Online Only: Jones Wireless Routers
Students at Jones College can now plug into the Internet at lightning-fast speeds without having to plug into the wall, all thanks to updated wireless access points.
William Deigaard, director of Networking, Telecommunication and Data Center Operations, said the upgrade occurred during the weeks leading up to spring break, the first step in a greater plan to upgrade all 1,200 of Rice University's access points by the end of the summer.
Deigaard said the upgrades are part of both a response to student feedback and the natural inclination toward more current technology. The previous upgrade took place between 2005 and 2006 with the installation of the Cisco 1010 series. However, those access points lack support for the latest wireless networking standard, 802.11n, which can increase transfer rates up to speeds of 600 megabits per second.
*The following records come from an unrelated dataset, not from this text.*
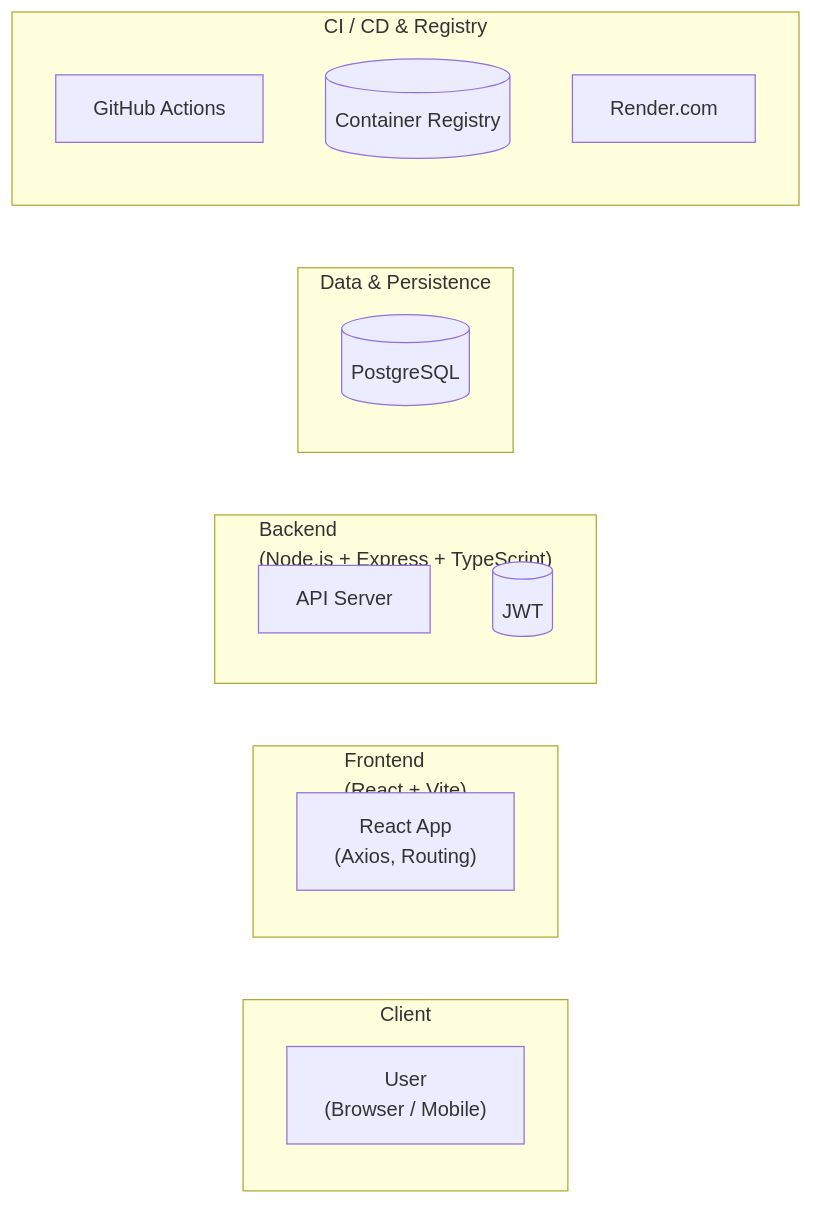
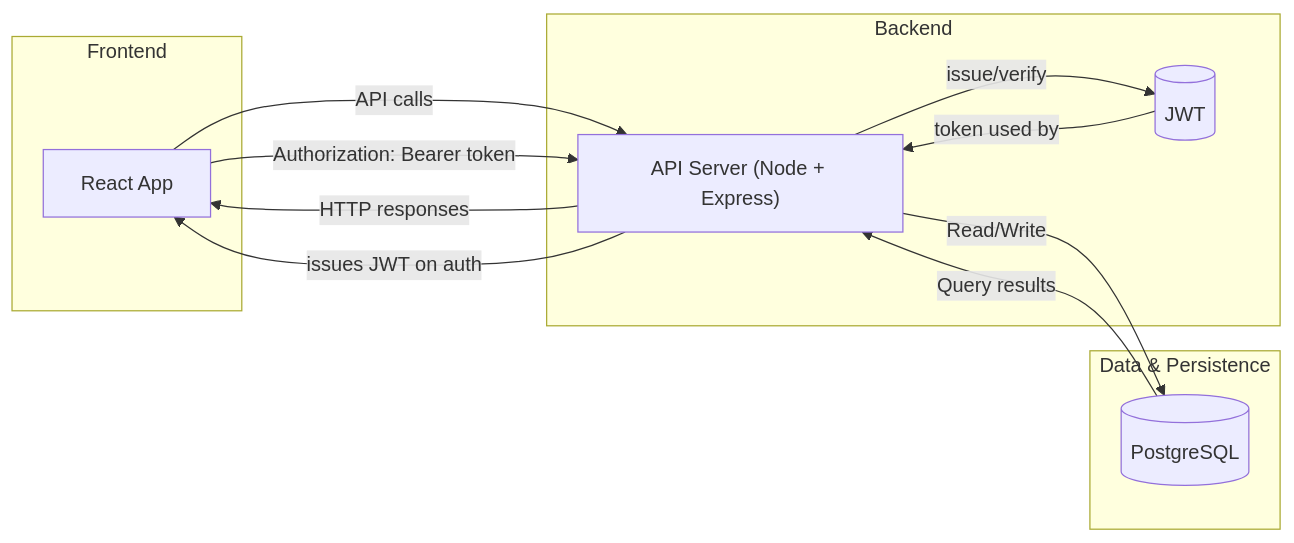
Before and after one commit to IkeAni/task-manage: the diagram in README.md, drawn with Mermaid.

Commit message:
Mermaid architecture graph

````diff
--- a/README.md
+++ b/README.md
@@ -33,25 +33,27 @@
 ```mermaid
 flowchart LR
-   subgraph Client["Client"]
-      U["User\n(Browser / Mobile)"]
+   subgraph Frontend["Frontend"]
+      FE["React App"]
    end
 
-   subgraph Frontend["Frontend\n(React + Vite)"]
-      FE["React App\n(Axios, Routing)"]
-   end
-
-   subgraph Backend["Backend\n(Node.js + Express + TypeScript)"]
-      BE["API Server"]
+   subgraph Backend["Backend"]
+      BE["API Server (Node + Express)"]
       Auth[(JWT)]
    end
 
    subgraph Data["Data & Persistence"]
       DB[(PostgreSQL)]
    end
 
-   subgraph CI_CD["CI / CD & Registry"]
-      GH[GitHub Actions]
-      Registry[(Container Registry)]
-      Render[Render.com]
-   end
+   FE -->|API calls| BE
+   BE -->|HTTP responses| FE
+
+   FE -->|Authorization: Bearer token| BE
+   BE -->|issues JWT on auth| FE
+
+   BE -->|Read/Write| DB
+   DB -->|Query results| BE
+
+   BE -->|issue/verify| Auth
+   Auth -->|token used by| BE
  ```
````
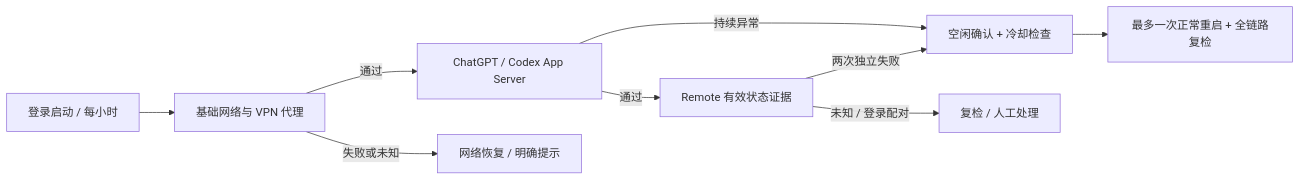
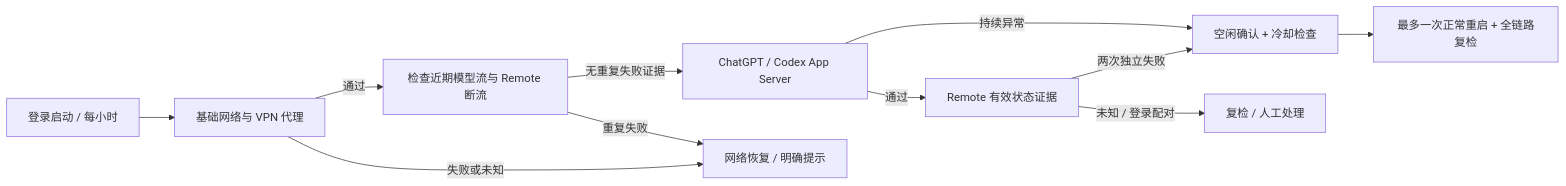
One commit to EricZeng9612/autoConnetGPT changed the diagram in README.md. Above: the diagram before and after it, drawn with Mermaid. The commit also changed other lines of this file and 11 other files, not shown here.

````diff
--- a/README.md
+++ b/README.md
@@ -36,11 +40,13 @@
 ```mermaid
 flowchart LR
     A[登录启动 / 每小时] --> B[基础网络与 VPN 代理]
-    B -->|通过| C[ChatGPT / Codex App Server]
+    B -->|通过| S[检查近期模型流与 Remote 断流]
+    S -->|无重复失败证据| C[ChatGPT / Codex App Server]
+    S -->|重复失败| E
     C -->|通过| D[Remote 有效状态证据]
     B -->|失败或未知| E[网络恢复 / 明确提示]
     C -->|持续异常| F[空闲确认 + 冷却检查]
     D -->|两次独立失败| F
     D -->|未知 / 登录配对| G[复检 / 人工处理]
     F --> H[最多一次正常重启 + 全链路复检]
 ```
````
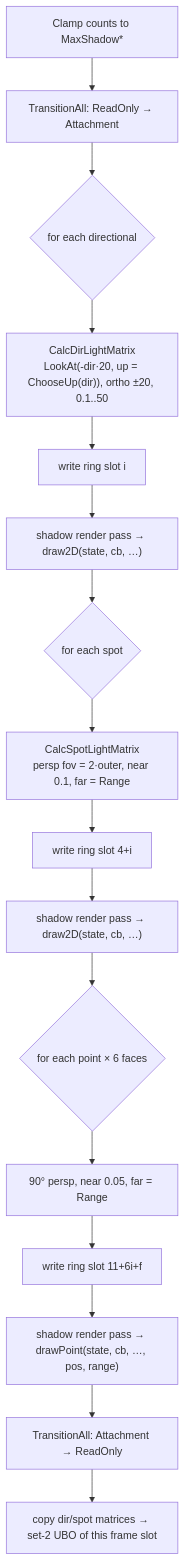
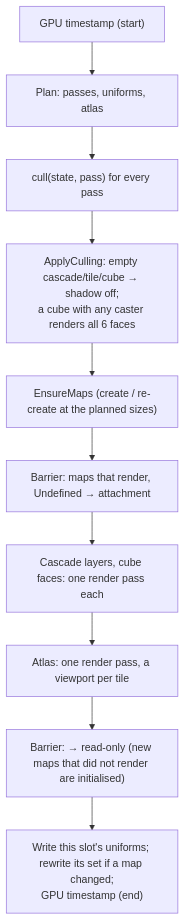
Before and after one commit to Mainframe-Games/mainframe-engine: the second of 2 diagrams in docs/design/shadow-system.md, drawn with Mermaid. The commit also changed other lines of this file and 12 other files, not shown here.

````diff
--- a/docs/design/shadow-system.md
+++ b/docs/design/shadow-system.md
@@ -156,15 +138,12 @@
 ```mermaid
 flowchart TD
-    A["Clamp counts to MaxShadow*"] --> B["TransitionAll: ReadOnly → Attachment"]
-    B --> C{"for each directional"}
-    C --> C1["CalcDirLightMatrix<br/>LookAt(-dir·20, up = ChooseUp(dir)), ortho ±20, 0.1..50"]
-    C1 --> C2["write ring slot i"] --> C3["shadow render pass → draw2D(state, cb, …)"]
-    C3 --> D{"for each spot"}
-    D --> D1["CalcSpotLightMatrix<br/>persp fov = 2·outer, near 0.1, far = Range"]
-    D1 --> D2["write ring slot 4+i"] --> D3["shadow render pass → draw2D(state, cb, …)"]
-    D3 --> E{"for each point × 6 faces"}
-    E --> E1["90° persp, near 0.05, far = Range"]
-    E1 --> E2["write ring slot 11+6i+f"] --> E3["shadow render pass → drawPoint(state, cb, …, pos, range)"]
-    E3 --> F["TransitionAll: Attachment → ReadOnly"]
-    F --> G["copy dir/spot matrices → set-2 UBO of this frame slot"]
+    A["GPU timestamp (start)"] --> B["Plan: passes, uniforms, atlas"]
+    B --> C["cull(state, pass) for every pass"]
+    C --> D["ApplyCulling: empty cascade/tile/cube → shadow off;<br/>a cube with any caster renders all 6 faces"]
+    D --> E["EnsureMaps (create / re-create at the planned sizes)"]
+    E --> F["Barrier: maps that render, Undefined → attachment"]
+    F --> G["Cascade layers, cube faces: one render pass each"]
+    G --> H["Atlas: one render pass, a viewport per tile"]
+    H --> I["Barrier: → read-only (new maps that did not render are initialised)"]
+    I --> J["Write this slot's uniforms; rewrite its set if a map changed;<br/>GPU timestamp (end)"]
 ```
````
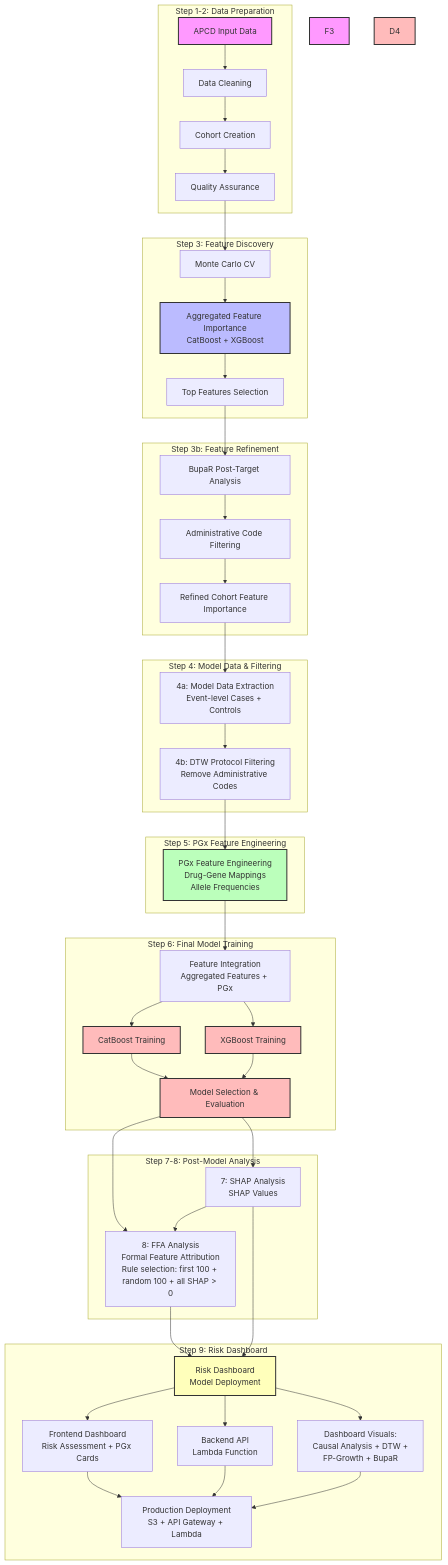
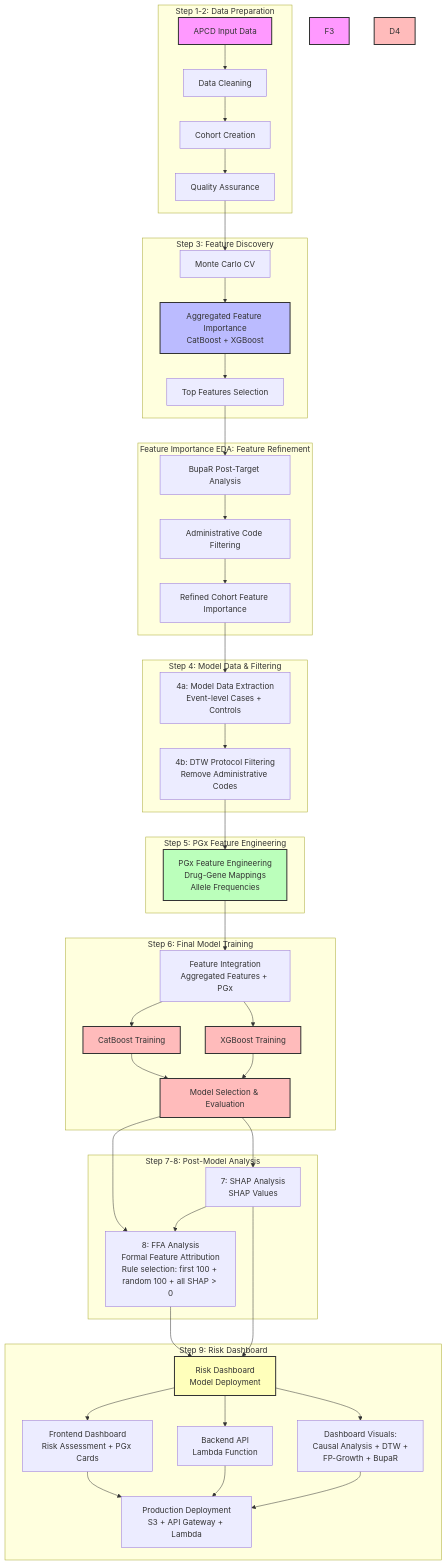
One commit to Jerome3590/pgx-analysis changed the second of 2 diagrams in docs/README_overview.md. Above: the diagram before and after it, drawn with Mermaid. The commit also changed other lines of this file and 3 other files, not shown here.

First line of the commit message:
Update remaining Step 3b references to Feature Importance EDA

````diff
--- a/docs/README_overview.md
+++ b/docs/README_overview.md
@@ -115,65 +115,65 @@
 ```mermaid
 flowchart TD
     subgraph "Step 1-2: Data Preparation"
         A1[APCD Input Data] --> A2[Data Cleaning]
         A2 --> A3[Cohort Creation]
         A3 --> A4[Quality Assurance]
     end
     
     subgraph "Step 3: Feature Discovery"
         A4 --> B1[Monte Carlo CV]
         B1 --> B2[Aggregated Feature Importance<br/>CatBoost + XGBoost]
         B2 --> B3[Top Features Selection]
     end
     
-    subgraph "Step 3b: Feature Refinement"
+    subgraph "Feature Importance EDA: Feature Refinement"
         B3 --> B4[BupaR Post-Target Analysis]
         B4 --> B5[Administrative Code Filtering]
         B5 --> B6[Refined Cohort Feature Importance]
     end
     
     subgraph "Step 4: Model Data & Filtering"
         B6 --> C1[4a: Model Data Extraction<br/>Event-level Cases + Controls]
         C1 --> C2[4b: DTW Protocol Filtering<br/>Remove Administrative Codes]
     end
     
     subgraph "Step 5: PGx Feature Engineering"
         C2 --> D1[PGx Feature Engineering<br/>Drug-Gene Mappings<br/>Allele Frequencies]
     end
     
     subgraph "Step 6: Final Model Training"
         D1 --> E1[Feature Integration<br/>Aggregated Features + PGx]
         E1 --> E2[CatBoost Training]
         E1 --> E3[XGBoost Training]
         E2 --> E4[Model Selection & Evaluation]
         E3 --> E4
     end
     
     subgraph "Step 7-8: Post-Model Analysis"
         E4 --> F1[7: SHAP Analysis<br/>SHAP Values]
         E4 --> F2[8: FFA Analysis<br/>Formal Feature Attribution<br/>Rule selection: first 100 + random 100 + all SHAP > 0]
         F1 --> F2
     end
     
     subgraph "Step 9: Risk Dashboard"
         F2 --> G1[Risk Dashboard<br/>Model Deployment]
         F1 --> G1
         G1 --> G2[Frontend Dashboard<br/>Risk Assessment + PGx Cards]
         G1 --> G3[Backend API<br/>Lambda Function]
         G1 --> G4[Dashboard Visuals:<br/>Causal Analysis + DTW +<br/>FP-Growth + BupaR]
         G2 --> G5[Production Deployment<br/>S3 + API Gateway + Lambda]
         G3 --> G5
         G4 --> G5
     end
     
     style A1 fill:#f9f,stroke:#333,stroke-width:2px
     style B2 fill:#bbf,stroke:#333,stroke-width:2px
     style D1 fill:#bfb,stroke:#333,stroke-width:2px
     style E4 fill:#fbb,stroke:#333,stroke-width:2px
     style F3 fill:#fbf,stroke:#333,stroke-width:2px
     style G1 fill:#ffb,stroke:#333,stroke-width:2px
     style D4 fill:#fbb,stroke:#333,stroke-width:2px
     style E2 fill:#fbb,stroke:#333,stroke-width:2px
     style E3 fill:#fbb,stroke:#333,stroke-width:2px
     style F3 fill:#f9f,stroke:#333,stroke-width:2px
 ```
````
Deigaard said the new access points are of the Cisco 3500 series, which supports 802.11n and comes with a built-in spectrum analyzer. The spectrum analyzer can be used to better deal with interference from other radio sources such as microwaves. Once an access point detects interference in one frequency, it should be able to shift to an unaffected frequency.
Deigaard said the Jones upgrades were made with practically no downtime. Only a small number of access points were affected, and the changes were made during the day when most students were in class.
Deigaard said that IT is now focused on collecting feedback to ensure the the new system is working correctly at Jones before expanding to other colleges. Deigaard said that, along with upgrading old access points, IT will also install 147 new access points across campus to increase coverage.
Jones College junior Adrian Galindo said he was happy with the recent upgrade.
"If you have a computer with wireless built in to it, you can get some serious throughput," Galindo, an IT student computer consultant, said. "I'm extremely satisfied."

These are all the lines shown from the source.